The Tuck Jump test

According to Myer and colleagues in 2008, this test was specifically created to assess female athletes who demonstrate “high risk” landing mechanics. Evidence from Myklebust and colleagues in 1998 suggests that female athletes across many sports demonstrate a 4 to 6 times higher incidence of non-contact anterior cruciate ligament (ACL) injury compared to male athletes participating in the same landing and pivoting sports.

Further according to McLoughlin and colleagues in 2019, injuries to the knee are common in both male and female players within the community and amateur club game. Given this finding across several studies, the tuck jump can be considered a useful test or screen to assess injury risk potential and many clinicians and therapists use this test as part of a return to play assessment protocol. In addition, studies have reported acceptable levels of both intra- and inter-reliability for this test. This reliability means that the test reports consistent results across different administrators and over time (Myer et al 2008, 2011, Herrington et al 2013).

Tuck jumps are used to train athletes across a wide range of sports to increase lower body power. The same exercise – the tuck jump – can also be used as an assessment to grade improvement in technique during a training period. The following test administration procedures will allow the S&C coach and the medics to track improvements across the training period in this easily administered test.



To set up a standardised procedure to assess the tuck jump, use wall markers at a height of the top of the player’s thigh when they flex the hip at 90 degrees when standing upright (Figure 4.). Also place a tape marker on the ground representing the player’s feet position the equivalent of shoulder-width apart. The tuck jump assessment should ideally be filmed (smartphones are suitable and easy to use) from both a front and lateral view.

Figure 5. Test Set-up: Note the player standing with a wall marker tape at a level of the top of the player’s thigh. Also note a tape placed on the floor level with the player’s toes.


The player completes 10 rapid, consecutive tuck jumps while taking off and landing in the one place. A video recording will allow a thorough inspection following the test but the coach may choose to assess the tuck jump with the help of a second person, should they not have access to video capture.
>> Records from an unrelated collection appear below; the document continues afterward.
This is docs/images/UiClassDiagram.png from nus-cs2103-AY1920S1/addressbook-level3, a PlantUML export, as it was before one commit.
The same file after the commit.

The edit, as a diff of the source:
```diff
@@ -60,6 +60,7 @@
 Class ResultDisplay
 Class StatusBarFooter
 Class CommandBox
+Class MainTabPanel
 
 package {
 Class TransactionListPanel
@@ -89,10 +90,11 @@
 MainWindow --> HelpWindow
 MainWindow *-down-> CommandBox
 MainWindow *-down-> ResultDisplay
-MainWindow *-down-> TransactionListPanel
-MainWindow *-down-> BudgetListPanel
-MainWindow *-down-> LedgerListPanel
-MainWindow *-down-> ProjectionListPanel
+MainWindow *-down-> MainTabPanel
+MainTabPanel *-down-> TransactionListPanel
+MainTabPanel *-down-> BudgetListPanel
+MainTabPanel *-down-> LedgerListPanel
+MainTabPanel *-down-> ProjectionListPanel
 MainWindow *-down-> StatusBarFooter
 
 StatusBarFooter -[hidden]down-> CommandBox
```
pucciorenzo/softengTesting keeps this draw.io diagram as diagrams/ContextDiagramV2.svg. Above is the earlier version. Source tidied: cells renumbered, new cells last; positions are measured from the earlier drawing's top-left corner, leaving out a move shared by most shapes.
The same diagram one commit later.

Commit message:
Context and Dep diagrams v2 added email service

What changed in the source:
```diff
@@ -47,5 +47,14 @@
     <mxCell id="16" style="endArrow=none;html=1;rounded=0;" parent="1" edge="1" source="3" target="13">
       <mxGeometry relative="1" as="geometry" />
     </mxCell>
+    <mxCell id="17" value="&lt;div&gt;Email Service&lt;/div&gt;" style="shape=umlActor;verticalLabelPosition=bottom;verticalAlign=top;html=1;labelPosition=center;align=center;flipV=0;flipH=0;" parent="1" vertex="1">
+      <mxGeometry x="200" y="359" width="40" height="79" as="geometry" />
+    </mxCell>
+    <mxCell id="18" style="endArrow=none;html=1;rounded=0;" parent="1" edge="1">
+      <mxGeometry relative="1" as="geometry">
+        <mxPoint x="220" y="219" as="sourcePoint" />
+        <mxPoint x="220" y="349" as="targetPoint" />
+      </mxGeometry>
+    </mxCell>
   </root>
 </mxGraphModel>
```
The front and side view check list (see Table 1. below) provided a total of 10 items to observe and check during the performance of the 10 tuck jumps. Using two test administrators, one can inspect from the side while the other may inspect from in front of the player. The player’s technique for each metric is subjectively rated as either having an apparent deficit or not (for every deficit or fault observed from the checklist the player is allocated 1 point). The higher the score the more deficits observed. The deficits are checked and are then summed or tallied for the final assessment score.

Indicators of flawed techniques should be noted and should be focused on during subsequent training sessions. The player's baseline performance can be compared to repeated assessments performed at the midpoint and conclusion of training periods, to objectively track improvements in jumping and landing technique.

Table 1. Assessment Checklist

Front View Checklist Side View Checklist
Lower extremity valgus (Knees collapsing inwards) when landing Thighs do not reach parallel to marker on wall
Thighs not equal side to side (during flight) Foot placement on ground not parallel (front to back)
Foot placement not shoulder width apart Not landing in same footprint
Foot contact timing not equal Excessive landing contact noise
Pause between jumps Technique declines prior to 10 seconds


Please view the video of the player performing the test. Try and assess the player using the criteria in Table 1 above.


Corrective Exercises for the Tuck Jump test

While the Tuck Jump test has a checklist of a number of potential deficits that can be observed we will focus on corrective exercises for knee valgus or knees collapsing inwards during landing. This is a very risky position for knee health.

Glute bridge with band

  • Player loops a miniband around their legs just above the knees
  • Lays back, bends their knees and places their feet flat on the ground close to their glutes
  • Squeezes their glutes to raise their hips up off the ground while pushing their knees out against the band
  • Holds for a second at the top and then lowers back to the ground
  • Repeats for the desired repetitions.


Drop Squat

  • From a standing position, player reaches up as high as possible up onto their toes
  • In one swift movement drives their arms down so their hands travel by their pockets and drops into a quarter squat position
  • Absorbs the force and lands quietly on their midfoot with their knees kept in line with their toes
  • Repeats for 3 sets of 5 repetitions and focuses on the quality of the movement.


Drop landings

  • Player steps off a box of about knee height
  • Lands and absorbs the force quickly with a slight flexing of the hips, knees and ankles
  • Lands softly on their midfoot and keeps their knees out in line with their toes.